# Directions
In the records below, find every line with the word "color" and copy it.

Extracted records
######

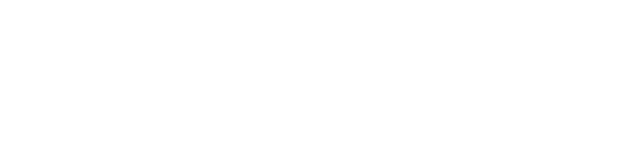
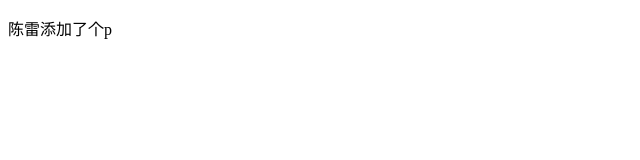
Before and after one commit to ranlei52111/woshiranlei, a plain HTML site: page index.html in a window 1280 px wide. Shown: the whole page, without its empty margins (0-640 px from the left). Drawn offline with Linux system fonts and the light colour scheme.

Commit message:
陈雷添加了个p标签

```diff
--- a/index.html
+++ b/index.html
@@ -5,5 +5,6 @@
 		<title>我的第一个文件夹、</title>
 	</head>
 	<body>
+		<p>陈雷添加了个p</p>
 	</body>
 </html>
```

######

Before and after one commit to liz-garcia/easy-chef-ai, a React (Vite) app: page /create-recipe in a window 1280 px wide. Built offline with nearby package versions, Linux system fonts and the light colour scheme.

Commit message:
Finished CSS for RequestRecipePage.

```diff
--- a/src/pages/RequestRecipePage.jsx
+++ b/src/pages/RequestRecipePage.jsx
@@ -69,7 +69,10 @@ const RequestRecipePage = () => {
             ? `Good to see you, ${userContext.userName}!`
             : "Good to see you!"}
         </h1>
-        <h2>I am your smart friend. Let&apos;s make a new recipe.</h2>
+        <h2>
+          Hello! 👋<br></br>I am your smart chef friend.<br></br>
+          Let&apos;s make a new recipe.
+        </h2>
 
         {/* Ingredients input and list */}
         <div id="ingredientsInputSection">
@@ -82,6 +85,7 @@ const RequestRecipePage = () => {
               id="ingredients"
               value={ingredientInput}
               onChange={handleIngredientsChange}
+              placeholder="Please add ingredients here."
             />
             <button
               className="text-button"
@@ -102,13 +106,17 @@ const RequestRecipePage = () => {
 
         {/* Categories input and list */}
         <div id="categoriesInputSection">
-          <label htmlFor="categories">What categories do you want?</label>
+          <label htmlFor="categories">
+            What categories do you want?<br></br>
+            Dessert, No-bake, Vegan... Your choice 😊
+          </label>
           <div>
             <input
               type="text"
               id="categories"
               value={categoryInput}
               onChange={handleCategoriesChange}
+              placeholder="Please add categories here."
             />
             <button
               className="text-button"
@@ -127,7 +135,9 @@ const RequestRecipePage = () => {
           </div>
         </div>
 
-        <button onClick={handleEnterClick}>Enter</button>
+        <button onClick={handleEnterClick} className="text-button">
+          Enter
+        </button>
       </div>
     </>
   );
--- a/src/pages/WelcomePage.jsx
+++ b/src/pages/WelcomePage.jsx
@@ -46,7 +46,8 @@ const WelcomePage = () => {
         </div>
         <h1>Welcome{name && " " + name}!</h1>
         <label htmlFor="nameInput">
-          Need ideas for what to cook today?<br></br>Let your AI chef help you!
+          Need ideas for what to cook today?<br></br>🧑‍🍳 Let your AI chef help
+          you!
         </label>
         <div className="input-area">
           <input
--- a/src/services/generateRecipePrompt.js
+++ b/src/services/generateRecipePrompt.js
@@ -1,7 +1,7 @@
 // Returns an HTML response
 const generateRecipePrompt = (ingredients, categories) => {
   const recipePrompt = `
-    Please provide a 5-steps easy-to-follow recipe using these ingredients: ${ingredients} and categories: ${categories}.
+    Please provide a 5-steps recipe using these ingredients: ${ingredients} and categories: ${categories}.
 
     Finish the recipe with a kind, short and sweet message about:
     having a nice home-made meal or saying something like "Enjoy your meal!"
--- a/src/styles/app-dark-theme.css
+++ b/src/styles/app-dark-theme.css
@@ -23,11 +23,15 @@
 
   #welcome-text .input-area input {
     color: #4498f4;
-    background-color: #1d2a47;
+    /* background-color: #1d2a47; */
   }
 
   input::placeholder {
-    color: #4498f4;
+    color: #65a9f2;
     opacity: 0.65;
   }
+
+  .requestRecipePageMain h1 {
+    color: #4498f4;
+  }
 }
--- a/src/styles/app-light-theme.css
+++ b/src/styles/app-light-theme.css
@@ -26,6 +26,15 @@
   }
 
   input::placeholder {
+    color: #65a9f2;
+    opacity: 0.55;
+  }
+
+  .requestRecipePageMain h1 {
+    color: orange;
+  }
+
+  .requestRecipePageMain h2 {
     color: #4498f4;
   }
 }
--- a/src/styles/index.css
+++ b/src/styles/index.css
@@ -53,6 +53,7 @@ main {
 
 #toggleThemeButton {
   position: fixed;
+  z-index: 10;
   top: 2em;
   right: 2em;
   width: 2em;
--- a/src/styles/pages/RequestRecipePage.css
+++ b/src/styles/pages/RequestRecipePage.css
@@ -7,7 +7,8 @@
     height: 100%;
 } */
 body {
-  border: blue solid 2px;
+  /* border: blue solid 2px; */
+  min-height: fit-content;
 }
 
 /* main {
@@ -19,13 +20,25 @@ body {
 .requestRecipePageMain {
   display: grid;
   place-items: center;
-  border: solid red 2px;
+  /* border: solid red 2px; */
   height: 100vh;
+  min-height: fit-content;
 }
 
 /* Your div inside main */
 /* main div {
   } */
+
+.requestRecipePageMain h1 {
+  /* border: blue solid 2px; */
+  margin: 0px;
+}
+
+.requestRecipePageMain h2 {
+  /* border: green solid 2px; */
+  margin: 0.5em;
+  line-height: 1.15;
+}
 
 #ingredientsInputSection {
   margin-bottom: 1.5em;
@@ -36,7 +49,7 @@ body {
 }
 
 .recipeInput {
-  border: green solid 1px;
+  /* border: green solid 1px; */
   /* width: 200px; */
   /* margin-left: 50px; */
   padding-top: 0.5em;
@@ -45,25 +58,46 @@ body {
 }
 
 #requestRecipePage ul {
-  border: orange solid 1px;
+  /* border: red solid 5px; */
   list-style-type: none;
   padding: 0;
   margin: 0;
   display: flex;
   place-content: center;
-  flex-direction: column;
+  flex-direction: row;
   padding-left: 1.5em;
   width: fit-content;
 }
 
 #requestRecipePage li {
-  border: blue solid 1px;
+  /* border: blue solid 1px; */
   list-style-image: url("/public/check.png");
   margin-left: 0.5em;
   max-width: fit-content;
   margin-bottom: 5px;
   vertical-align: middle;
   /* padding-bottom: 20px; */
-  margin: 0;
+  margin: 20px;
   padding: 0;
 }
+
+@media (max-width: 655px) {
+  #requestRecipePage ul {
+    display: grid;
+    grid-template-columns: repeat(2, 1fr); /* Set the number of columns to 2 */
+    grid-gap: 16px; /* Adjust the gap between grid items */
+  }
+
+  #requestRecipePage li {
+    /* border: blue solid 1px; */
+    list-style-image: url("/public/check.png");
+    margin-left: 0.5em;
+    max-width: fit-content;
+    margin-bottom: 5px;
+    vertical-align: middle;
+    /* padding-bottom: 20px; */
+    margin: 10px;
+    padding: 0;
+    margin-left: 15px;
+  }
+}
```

######

# Output for this task
     color: #4498f4;
-    background-color: #1d2a47;
+    /* background-color: #1d2a47; */
-    color: #4498f4;
+    color: #65a9f2;
+    color: #4498f4;
+    color: #65a9f2;
+    color: orange;
     color: #4498f4;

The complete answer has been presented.